One trend both ours and other major executive recruitment firms have noticed during and after this recent recession is fewer employees are looking to change jobs. This is borne out by statistics from the Labor Department, which show that only 2,500,000 changed jobs in May (latest job figures available) down from 3,100,000 in 2006!
One major reason for this decline may be the significant drop in the monthly hiring rate, which was as high as 5,500,000 in 2006, but has dipped as low as 4,700,000 in May! This worries new Federal Reserve Chairman Yellen who recently said, “People are reluctant to risk leaving their jobs because they worry that it will be hard to find another.”
This jobs malaise has plagued many engineering recruitment agencies, scientific recruitment agencies and technical recruitment agencies like ours because some R&D, scientific, engineering, IT, technical and manufacturing positions remain in high demand, but short supply. For example, during our recent executive recruitment assignment for a high-level Lean Manufacturing Manager, many candidates I approached were interested in the position, but scared to make a job change!
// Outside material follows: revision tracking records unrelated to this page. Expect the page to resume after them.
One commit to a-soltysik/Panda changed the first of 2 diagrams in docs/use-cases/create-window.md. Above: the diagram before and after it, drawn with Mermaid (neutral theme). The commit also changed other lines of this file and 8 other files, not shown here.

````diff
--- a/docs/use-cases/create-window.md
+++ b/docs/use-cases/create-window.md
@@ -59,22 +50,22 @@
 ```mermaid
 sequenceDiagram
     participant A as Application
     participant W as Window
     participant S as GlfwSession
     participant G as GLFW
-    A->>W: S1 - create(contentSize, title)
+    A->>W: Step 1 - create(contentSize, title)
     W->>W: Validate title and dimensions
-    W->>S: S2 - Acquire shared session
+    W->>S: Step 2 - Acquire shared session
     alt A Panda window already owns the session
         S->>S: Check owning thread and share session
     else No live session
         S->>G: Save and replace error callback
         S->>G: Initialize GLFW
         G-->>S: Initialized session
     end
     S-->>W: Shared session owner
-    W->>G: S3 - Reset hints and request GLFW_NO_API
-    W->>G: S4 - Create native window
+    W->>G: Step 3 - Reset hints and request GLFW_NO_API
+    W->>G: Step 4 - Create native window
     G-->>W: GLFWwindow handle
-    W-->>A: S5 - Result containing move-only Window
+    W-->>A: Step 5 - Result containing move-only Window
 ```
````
Historically in the U.S. economy, job-hopping has been a main method for many workers (especially early on in their careers) to expand their skills sets and increase their salaries. Eventually, they settle down later in their careers and change jobs less frequently. This is a uniquely American phenomenon because job tenures in other industrial countries tend to be a lot longer. According to data from the Organization for Economic Cooperation and Development, workers in most developed countries average more than ten years at a given job! This contrasts with a lot shorter tenures for U.S. employees.
All executive recruitment agencies I have spoken with sound this same alarm. Without more frequent job-hopping, workers are less likely to find better jobs and wages to best meet their skills and lifetime aspirations. Because, according to economists Robert Topel and Michael Ward, as much as 66% of a worker’s lifetime wage growth occurs in the first decade of their careers, many young workers are most adversely affected by the lack of job changes.
What is your opinion?